*What is needed*
Go through the entries below and count the lines holding the word "working". Reply with only the number, please.

━━━ Data under study ━━━

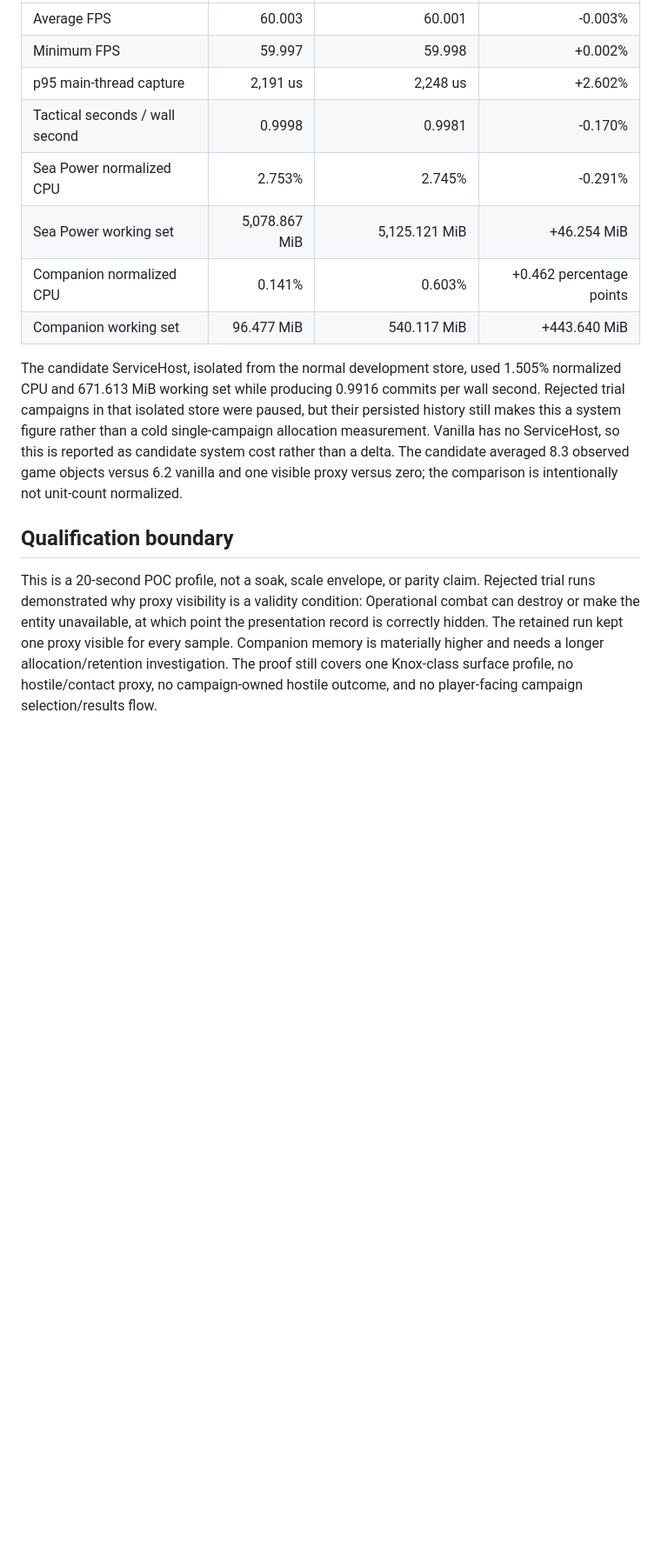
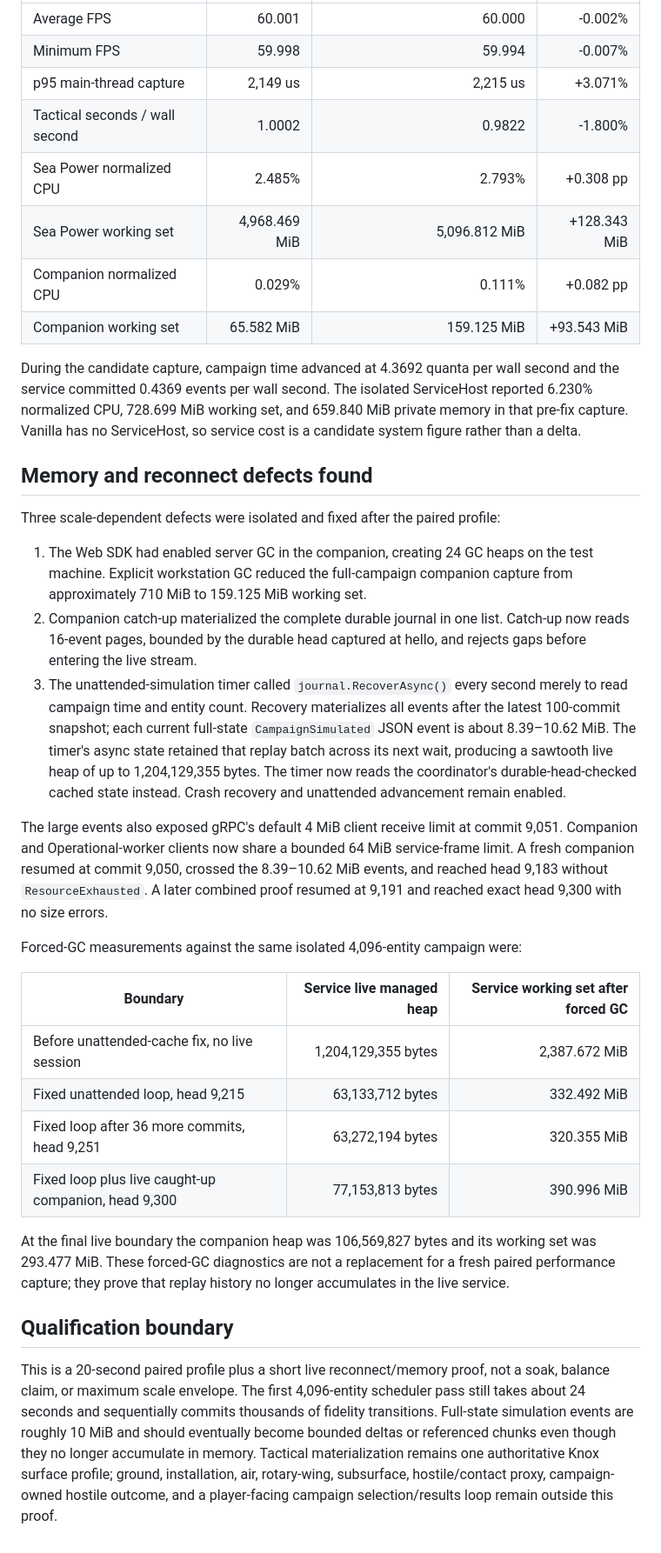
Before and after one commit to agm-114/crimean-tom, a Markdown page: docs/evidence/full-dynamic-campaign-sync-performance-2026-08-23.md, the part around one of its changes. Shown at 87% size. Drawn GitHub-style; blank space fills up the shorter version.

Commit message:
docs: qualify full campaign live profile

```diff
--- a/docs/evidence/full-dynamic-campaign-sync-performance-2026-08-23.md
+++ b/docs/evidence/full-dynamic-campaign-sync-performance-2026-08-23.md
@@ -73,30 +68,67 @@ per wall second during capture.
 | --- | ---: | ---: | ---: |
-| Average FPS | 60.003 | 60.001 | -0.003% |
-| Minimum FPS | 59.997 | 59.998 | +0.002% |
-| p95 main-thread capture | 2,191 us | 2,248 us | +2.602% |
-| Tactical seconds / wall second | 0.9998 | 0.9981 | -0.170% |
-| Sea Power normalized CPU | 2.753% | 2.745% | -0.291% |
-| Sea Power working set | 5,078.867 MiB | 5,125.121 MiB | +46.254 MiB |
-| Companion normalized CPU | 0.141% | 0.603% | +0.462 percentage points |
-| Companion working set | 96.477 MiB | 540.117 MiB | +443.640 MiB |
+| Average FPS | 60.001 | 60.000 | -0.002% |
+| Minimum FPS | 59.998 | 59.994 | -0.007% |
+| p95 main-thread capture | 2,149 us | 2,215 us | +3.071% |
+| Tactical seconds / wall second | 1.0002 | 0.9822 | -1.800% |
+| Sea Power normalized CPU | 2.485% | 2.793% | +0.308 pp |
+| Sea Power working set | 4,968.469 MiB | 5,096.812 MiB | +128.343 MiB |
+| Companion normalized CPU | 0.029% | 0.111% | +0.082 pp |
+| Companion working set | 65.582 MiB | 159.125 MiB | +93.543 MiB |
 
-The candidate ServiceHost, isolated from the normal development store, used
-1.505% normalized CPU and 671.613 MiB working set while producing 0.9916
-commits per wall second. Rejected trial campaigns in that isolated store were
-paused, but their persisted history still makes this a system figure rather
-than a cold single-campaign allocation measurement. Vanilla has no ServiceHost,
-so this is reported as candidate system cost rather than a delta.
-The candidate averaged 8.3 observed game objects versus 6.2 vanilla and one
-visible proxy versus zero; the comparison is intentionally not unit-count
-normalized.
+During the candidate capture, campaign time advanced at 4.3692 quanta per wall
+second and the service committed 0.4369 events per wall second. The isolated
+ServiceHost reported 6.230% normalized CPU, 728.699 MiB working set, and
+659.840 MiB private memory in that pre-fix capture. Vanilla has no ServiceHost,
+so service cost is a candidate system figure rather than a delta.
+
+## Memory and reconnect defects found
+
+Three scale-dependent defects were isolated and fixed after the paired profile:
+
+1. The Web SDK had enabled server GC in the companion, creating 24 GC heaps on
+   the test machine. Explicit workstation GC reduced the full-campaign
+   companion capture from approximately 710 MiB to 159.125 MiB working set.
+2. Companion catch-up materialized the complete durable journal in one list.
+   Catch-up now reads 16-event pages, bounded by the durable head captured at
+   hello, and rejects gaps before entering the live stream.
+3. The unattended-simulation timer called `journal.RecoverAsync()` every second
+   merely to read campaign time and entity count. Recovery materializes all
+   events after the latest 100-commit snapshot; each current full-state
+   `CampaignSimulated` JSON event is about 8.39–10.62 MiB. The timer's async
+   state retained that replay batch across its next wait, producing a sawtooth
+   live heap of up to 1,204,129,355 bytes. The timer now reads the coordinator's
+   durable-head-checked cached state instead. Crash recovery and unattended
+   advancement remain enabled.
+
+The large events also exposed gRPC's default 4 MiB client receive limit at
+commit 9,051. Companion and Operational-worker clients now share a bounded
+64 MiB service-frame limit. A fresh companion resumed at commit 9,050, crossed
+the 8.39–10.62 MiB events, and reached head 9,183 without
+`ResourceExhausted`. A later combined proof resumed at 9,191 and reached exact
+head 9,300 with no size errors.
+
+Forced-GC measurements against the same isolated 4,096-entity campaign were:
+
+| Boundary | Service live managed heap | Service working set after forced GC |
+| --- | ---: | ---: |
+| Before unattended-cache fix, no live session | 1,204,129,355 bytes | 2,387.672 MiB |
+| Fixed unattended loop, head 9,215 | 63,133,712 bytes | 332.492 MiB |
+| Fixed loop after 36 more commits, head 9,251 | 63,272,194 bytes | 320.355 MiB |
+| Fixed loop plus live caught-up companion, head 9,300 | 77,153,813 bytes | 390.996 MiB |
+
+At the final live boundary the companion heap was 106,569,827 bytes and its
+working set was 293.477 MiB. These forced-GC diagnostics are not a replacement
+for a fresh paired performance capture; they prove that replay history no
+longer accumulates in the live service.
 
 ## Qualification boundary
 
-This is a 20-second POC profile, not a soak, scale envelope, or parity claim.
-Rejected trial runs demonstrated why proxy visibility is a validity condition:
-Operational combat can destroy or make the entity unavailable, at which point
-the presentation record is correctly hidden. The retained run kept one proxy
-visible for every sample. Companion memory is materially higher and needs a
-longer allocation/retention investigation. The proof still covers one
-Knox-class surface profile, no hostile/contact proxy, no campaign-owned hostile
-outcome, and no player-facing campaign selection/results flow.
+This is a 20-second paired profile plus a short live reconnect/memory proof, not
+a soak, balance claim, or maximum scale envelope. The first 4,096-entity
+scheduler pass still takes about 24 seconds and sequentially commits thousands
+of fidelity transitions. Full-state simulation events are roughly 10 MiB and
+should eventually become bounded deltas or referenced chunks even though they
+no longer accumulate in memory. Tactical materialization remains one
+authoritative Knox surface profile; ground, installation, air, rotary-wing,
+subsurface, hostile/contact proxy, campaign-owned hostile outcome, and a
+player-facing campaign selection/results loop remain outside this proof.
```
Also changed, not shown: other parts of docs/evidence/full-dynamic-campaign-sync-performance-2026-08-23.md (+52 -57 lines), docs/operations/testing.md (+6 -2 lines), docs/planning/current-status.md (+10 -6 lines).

━━━

*Exercise response*
9